The National Basketball Association — ever heard of it? Take your shoulder pads and skates off for a moment, put that Tim’s cup down and scooch closer: let’s talk ball.
And let’s talk ball for good reason. The NBA is currently enjoying one of the brightest eras in the history of sports, and it’s sadly flying a bit under the radar, especially up here in Canada. We hear tons about Crosby, Ovechkin, the Canucks or Gary Bettman, but what about the fact that the Toronto Raptors, Canada’s team, is home to Chris Bosh, arguably the best power forward in basketball (I use the term arguably only because of Dirk Nowitzki), and easily a top 10 player in the world. How about the fact that the NBA is about to enter one of the most anticipated, exciting off-seasons is sports history where names like LeBron James, Dwyane Wade, Amare Stoudemire and unfortunately, Bosh, will all be up for grabs?
Of course, before this free agent frenzy begins there are playoffs to tend to. The Lakers are once again the favorite in the West, and the Cavs in the East.
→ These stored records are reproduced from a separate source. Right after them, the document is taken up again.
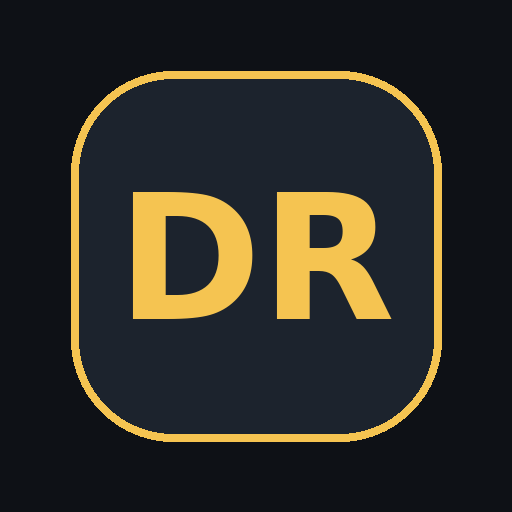
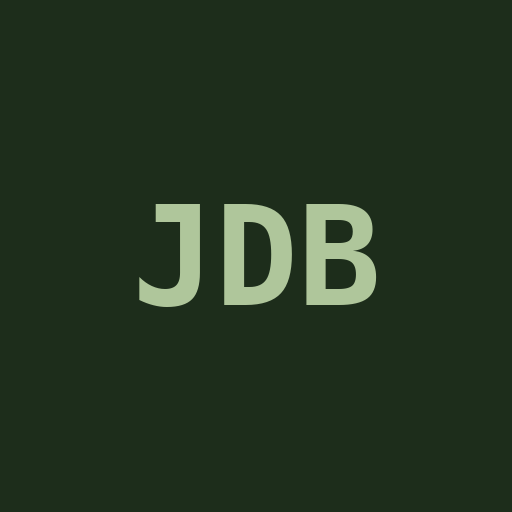
New file versions for V1.1

diff --git a/index.html b/index.html
@@ -3,61 +3,61 @@
 <head>
 <meta charset="utf-8" />
 <meta name="viewport" content="width=device-width, initial-scale=1, maximum-scale=1, viewport-fit=cover" />
-<title>Draft Room</title>
-<meta name="theme-color" content="#0e1116" />
+<title>Juli's Draft Room</title>
+<meta name="theme-color" content="#1d2d1b" />
 <link rel="manifest" href="./manifest.webmanifest" />
 <link rel="apple-touch-icon" href="./icons/apple-touch-icon.png" />
 <meta name="apple-mobile-web-app-capable" content="yes" />
 <meta name="apple-mobile-web-app-status-bar-style" content="black-translucent" />
-<meta name="apple-mobile-web-app-title" content="Draft Room" />
+<meta name="apple-mobile-web-app-title" content="JDB" />
 <link rel="preconnect" href="https://fonts.googleapis.com" />
 <style>
   @import url('https://fonts.googleapis.com/css2?family=Oswald:wght@500;600;700&family=Inter:wght@400;500;600&display=swap');
   :root{
-    --bg:#0e1116; --panel:#161b22; --panel2:#1c232d; --line:#28303c;
-    --text:#e6e9ef; --muted:#8b95a5; --gold:#f5c451;
+    --bg:#1d2d1b; --panel:#26361f; --panel2:#2e3f26; --line:#3a4d32;
+    --text:#e8ece3; --muted:#98a88f; --gold:#f5c451;
   }
   *{box-sizing:border-box;}
   html,body{margin:0;background:var(--bg);color:var(--text);font-family:'Inter',system-ui,sans-serif;}
   #app{max-width:640px;margin:0 auto;min-height:100vh;border-left:1px solid var(--line);border-right:1px solid var(--line);
        padding-bottom:env(safe-area-inset-bottom);}
   .head{position:sticky;top:0;z-index:5;background:var(--bg);padding:calc(16px + env(safe-area-inset-top)) 16px 12px;border-bottom:1px solid var(--line);}
-  .title{display:flex;align-items:baseline;justify-content:space-between;}
-  .kicker{font-family:'Oswald',sans-serif;font-weight:700;letter-spacing:.14em;text-transform:uppercase;font-size:20px;}
+  .title{display:flex;align-items:baseline;justify-content:space-between;flex-wrap:wrap;gap:2px 10px;}
+  .kicker{font-family:'Oswald',sans-serif;font-weight:700;letter-spacing:.06em;text-transform:uppercase;font-size:16px;}
   .picks{font-size:12px;color:var(--muted);}
   .seg{display:flex;gap:6px;margin-top:12px;}
   .segbtn{flex:1;display:flex;flex-direction:column;gap:2px;align-items:flex-start;padding:9px 12px;background:var(--panel);
           border:1px solid var(--line);border-radius:9px;cursor:pointer;color:var(--muted);text-align:left;font:inherit;}
-  .segbtn.on{background:var(--panel2);border-color:#3a4656;color:var(--text);}
+  .segbtn.on{background:var(--panel2);border-color:#4a5f40;color:var(--text);}
   .segbtn b{font-family:'Oswald',sans-serif;font-weight:600;font-size:15px;letter-spacing:.03em;}
   .segbtn span{font-size:11px;}
   .scoring{margin:9px 2px 0;font-size:11.5px;color:var(--muted);}
   .viewseg{margin-top:12px;}
   .viewbtn{flex:1;padding:8px;background:var(--panel);border:1px solid var(--line);border-radius:8px;color:var(--muted);
            font:600 13px 'Inter',sans-serif;cursor:pointer;}
-  .viewbtn.on{background:var(--gold);border-color:var(--gold);color:#0e1116;}
+  .viewbtn.on{background:var(--gold);border-color:var(--gold);color:#1d2d1b;}
   .controls{position:sticky;top:0;z-index:4;padding:12px 16px;background:var(--bg);border-bottom:1px solid var(--line);}
   .search{width:100%;padding:9px 12px;background:var(--panel);border:1px solid var(--line);border-radius:8px;color:var(--text);font-size:14px;outline:none;}
-  .search::placeholder{color:#5f6b7c;}
-  .search:focus{border-color:#3a4656;}
+  .search::placeholder{color:#6f7f66;}
+  .search:focus{border-color:#4a5f40;}
   .chips{display:flex;gap:6px;margin-top:10px;flex-wrap:wrap;}
   .chip{display:inline-flex;align-items:center;gap:5px;padding:5px 11px;background:var(--panel);border:1px solid var(--line);
         border-radius:20px;color:var(--text);font:600 12px 'Inter',sans-serif;cursor:pointer;}
-  .chip.on{background:#e6e9ef;color:#0e1116;border-color:#e6e9ef;}
+  .chip.on{background:#e8ece3;color:#1d2d1b;border-color:#e8ece3;}
   .chip .n{font-size:10px;opacity:.7;font-weight:500;}
   .list{padding:4px 12px 24px;}
   .tier{margin-top:14px;}
   .tier-head{display:flex;justify-content:space-between;align-items:center;font-family:'Oswald',sans-serif;letter-spacing:.08em;
              text-transform:uppercase;font-size:12px;color:var(--muted);padding:4px 4px 8px;border-bottom:1px dashed var(--line);}
   .tier-head .n{font-size:11px;}
-  .row{display:flex;align-items:center;gap:10px;padding:11px 8px;border-bottom:1px solid #1b222c;cursor:pointer;}
+  .row{display:flex;align-items:center;gap:10px;padding:11px 8px;border-bottom:1px solid #243021;cursor:pointer;}
   .row:active{background:var(--panel);}
   .rank{width:26px;text-align:center;font-family:'Oswald',sans-serif;font-weight:600;font-size:14px;color:var(--muted);flex:none;}
   .postag{flex:none;width:34px;text-align:center;padding:3px 0;border-radius:5px;font-family:'Oswald',sans-serif;font-weight:700;
-          font-size:11px;color:#0e1116;letter-spacing:.03em;}
+          font-size:11px;color:#1d2d1b;letter-spacing:.03em;}
   .name{flex:1;font-size:14.5px;font-weight:500;min-width:0;overflow:hidden;text-overflow:ellipsis;white-space:nowrap;}
   .team{font-size:11px;color:var(--muted);flex:none;letter-spacing:.03em;}
-  .star{flex:none;width:34px;height:34px;border-radius:8px;border:1px solid var(--line);background:var(--panel);color:#586274;
+  .star{flex:none;width:34px;height:34px;border-radius:8px;border:1px solid var(--line);background:var(--panel);color:#6f7f66;
         font-size:16px;cursor:pointer;line-height:1;}
   .star:active{color:var(--gold);border-color:var(--gold);}
   .draftedwrap{margin-top:22px;border-top:1px solid var(--line);padding-top:10px;}
@@ -71,7 +71,7 @@
   .team-head{display:flex;justify-content:space-between;align-items:center;font-family:'Oswald',sans-serif;text-transform:uppercase;
              letter-spacing:.08em;font-size:13px;color:var(--text);padding-bottom:8px;border-bottom:1px solid var(--line);}
   .team-count{font-size:11px;color:var(--muted);}
-  .slot{display:flex;align-items:center;gap:11px;padding:11px 6px;border-bottom:1px solid #1b222c;}
+  .slot{display:flex;align-items:center;gap:11px;padding:11px 6px;border-bottom:1px solid #243021;}
   .slot.empty{opacity:.5;}
   .slot-label{flex:none;min-width:44px;text-align:center;padding:4px 6px;border-radius:6px;font-family:'Oswald',sans-serif;
               font-weight:700;font-size:11px;letter-spacing:.04em;border:1px solid var(--line);}
@@ -80,7 +80,7 @@
   .slot-empty{flex:1;font-size:13px;color:var(--muted);font-style:italic;}
   .empty{text-align:center;color:var(--muted);font-size:13px;padding:26px 12px;}
   .foot{display:flex;align-items:center;justify-content:space-between;gap:10px;padding:14px 16px;border-top:1px solid var(--line);flex-wrap:wrap;}
-  .src{font-size:11px;color:#6b7686;flex:1;min-width:180px;}
+  .src{font-size:11px;color:#7c8c73;flex:1;min-width:180px;}
   .reset{background:var(--panel);border:1px solid var(--line);color:var(--muted);padding:7px 12px;border-radius:7px;font:600 12px 'Inter',sans-serif;cursor:pointer;}
   .reset.yes{color:#f26d6d;border-color:#5a2b2b;}
   .reset-confirm{display:flex;align-items:center;gap:8px;font-size:12px;color:var(--muted);}
@@ -162,7 +162,7 @@ function render(){
   // header
   const head = el("div",{class:"head"});
   head.append(el("div",{class:"title"},
-    el("span",{class:"kicker"},"Draft Room"),
+    el("span",{class:"kicker"},"Juli's Draft Room"),
     el("span",{class:"picks"}, picks+" off the board")));
   const fmt = el("div",{class:"seg"});
   for(const key of ["redraft","dynasty"]){
@@ -207,7 +207,7 @@ function renderBoard(app, cfg, statusMap){
   const chips=el("div",{class:"chips"});
   for(const p of ["ALL",...POS_ORDER]){
     const on=state.posFilter===p;
-    const style = on && p!=="ALL" ? "background:"+POS_COLOR[p]+";color:#0e1116;border-color:"+POS_COLOR[p] : "";
+    const style = on && p!=="ALL" ? "background:"+POS_COLOR[p]+";color:#1d2d1b;border-color:"+POS_COLOR[p] : "";
     const c=el("button",{class:"chip"+(on?" on":""), style, onclick:()=>{state.posFilter=p;render();}}, p);
     if(p!=="ALL") c.append(el("span",{class:"n"}, String(remaining[p])));
     chips.append(c);
@@ -269,8 +269,8 @@ function renderTeam(app, cfg, mt){
   wrap.append(el("div",{class:"team-head"}, el("span",{},"Starters"), el("span",{class:"team-count"}, mt.filled+"/"+mt.total+" filled")));
   mt.slots.forEach(s=>{
     const row=el("div",{class:"slot"+(s.player?"":" empty")});
-    const style = s.player ? "background:"+(POS_COLOR[s.player.pos]||"#7a8697")+";color:#0e1116"
-                           : "color:#8b95a5;background:transparent";
+    const style = s.player ? "background:"+(POS_COLOR[s.player.pos]||"#7a8697")+";color:#1d2d1b"
+                           : "color:#98a88f;background:transparent";
     row.append(el("span",{class:"slot-label", style}, s.slot));
     if(s.player){
       row.append(el("span",{class:"slot-name"}, s.player.name));
@@ -282,7 +282,7 @@ function renderTeam(app, cfg, mt){
   if(mt.bench.length===0) wrap.append(el("p",{class:"empty"},"No bench players yet. Tap ★ on the board to add players."));
   mt.bench.forEach(p=>{
     const row=el("div",{class:"slot"});
-    row.append(el("span",{class:"slot-label", style:"background:"+(POS_COLOR[p.pos]||"#7a8697")+";color:#0e1116"}, p.pos));
+    row.append(el("span",{class:"slot-label", style:"background:"+(POS_COLOR[p.pos]||"#7a8697")+";color:#1d2d1b"}, p.pos));
     row.append(el("span",{class:"slot-name"}, p.name));
     row.append(el("span",{class:"slot-team"}, p.team));
     wrap.append(row);

diff --git a/sw.js b/sw.js
@@ -3,7 +3,7 @@
    Rankings live in ./data/*.json and are fetched network-first, so a data
    refresh shows up automatically the next time the app is opened online —
    no version bump needed for ranking updates. */
-const SHELL_VERSION = "v1";
+const SHELL_VERSION = "v2";
 const SHELL_CACHE = "draftroom-shell-" + SHELL_VERSION;
 const DATA_CACHE  = "draftroom-data";
 const SHELL = [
It really does seem like destiny will lead us to the ever-anticipated Kobe vs. LeBron finals. But the fact of the matter is that there are just so many championship caliber players in the league and several championship caliber teams that one could easily slip through and take down the Cavs or Lakers, much like the Orlando Magic did last season. This is what people seem to fail to realize about the NBA: the absolutely freakish number of brilliant young basketball players in the league with freakish talent and the records that are being shattered by the current class. If the NBA was a Lord of The Rings novel, we’ve just entered the battle at Helm’s Deep.
Let me give you a quick example of what I’m talking about.
Who is Kevin Durant? No, he’s not your accountant. KD is a brilliant young basketball player, the second leading scorer in the league mind you, averaging 29.7 points per game and the leader of a young team with mature playoff expectations.
What team does he play for? No the answer is not the Seattle Supersonics, they haven’t existed in over two years. It’s the Oklahoma City Thunder, and I would be willing to bet every student at the U of M $100 that they have not heard of Durant or the Thunder and I would surely come out a rich man. How many NHL contenders could one say that about?
But it’s guys like the Durantula and Carmelo Anthony and Brandon Roy who possess top-level talent yet don’t make all the headlines that make the NBA so amazing. Games are on almost seven nights a week and usually feature at least one team that could do damage in the playoffs, often two. The league is just that good these days.
The theatrics of NBA games (things like crowd interaction, arguing with refs, technical fouls, tattoos, creative dunks and of course, the league’s signature eccentric billionaire owners in the stands losing their minds as their teams perform poorly, also known as Mark Cuban) are also unmatched by any other league. The drama that can unfold in an NBA game cannot be overlooked, as was seen back in November 2004 when members of the Indiana Pacers got so fed up with fan-taunting that they ran into the stands during a road game in Detroit and punched out crowd members.
Another attribute, unlike hockey or baseball, is that the players wear no helmets, cages, full body uniforms or pads. It’s a jersey, shorts, and a fresh pair of kicks. Faces are extremely visible, as are unbelievable physiques (Dwight Howard’s shoulders require at least a 52-inch screen, however). They love to interact with the crowd. Kobe hit a game winning shot against Sacramento and ran to get a fist-pound from Jack Nicholson, who was sitting in his courtside season seat. LeBron slammed it down against the Nets and threw up the Roc symbol to Jay-Z sitting in the front row. Word. This level of intimate emotion and interaction between athlete and fan is unmatched by any other league.
The NBA does have its negatives of course: they overpay for starters. The Knicks’ Tracy McGrady currently ranks as the league’s highest paid player and is not in the top-75 in terms of talent. The free agency signings next season do have the potential to lead to a lockout. Several league refs have been accused of fixing games and ex-official Tim Donaghy was actually charged and convicted of it.
But the question of whether watching basketball is really worth it can come down to a one word answer: LeBron. The bottom line is, LBJ is an absolute treat to watch. The Nike campaign centered around LeBron and the idea that we are all “witnesses” to something magical, something legendary, could not be more accurate.
I’m not telling you that you should like basketball if you don’t. But the fact is that so many people around the world grow up playing the sport and it simply does not get enough recognition in Canada. Basketball matters and it matters to Canadians, but this is not reflected in the media in relation to hockey. Jay Triano is the first Canadian to ever be a head coach in the NBA and this is something that deserves more recognition. Canadian media, if not supporting basketball, should at least support the huge footprint Jay Triano has made on the sport and the unlikely path he’s paving for Canadians in general. He’s currently trying to push Bosh and the Raptors into the playoffs and reverse their fortune of not making it out of the first round since the Vince Carter days, but you probably don’t know who that is.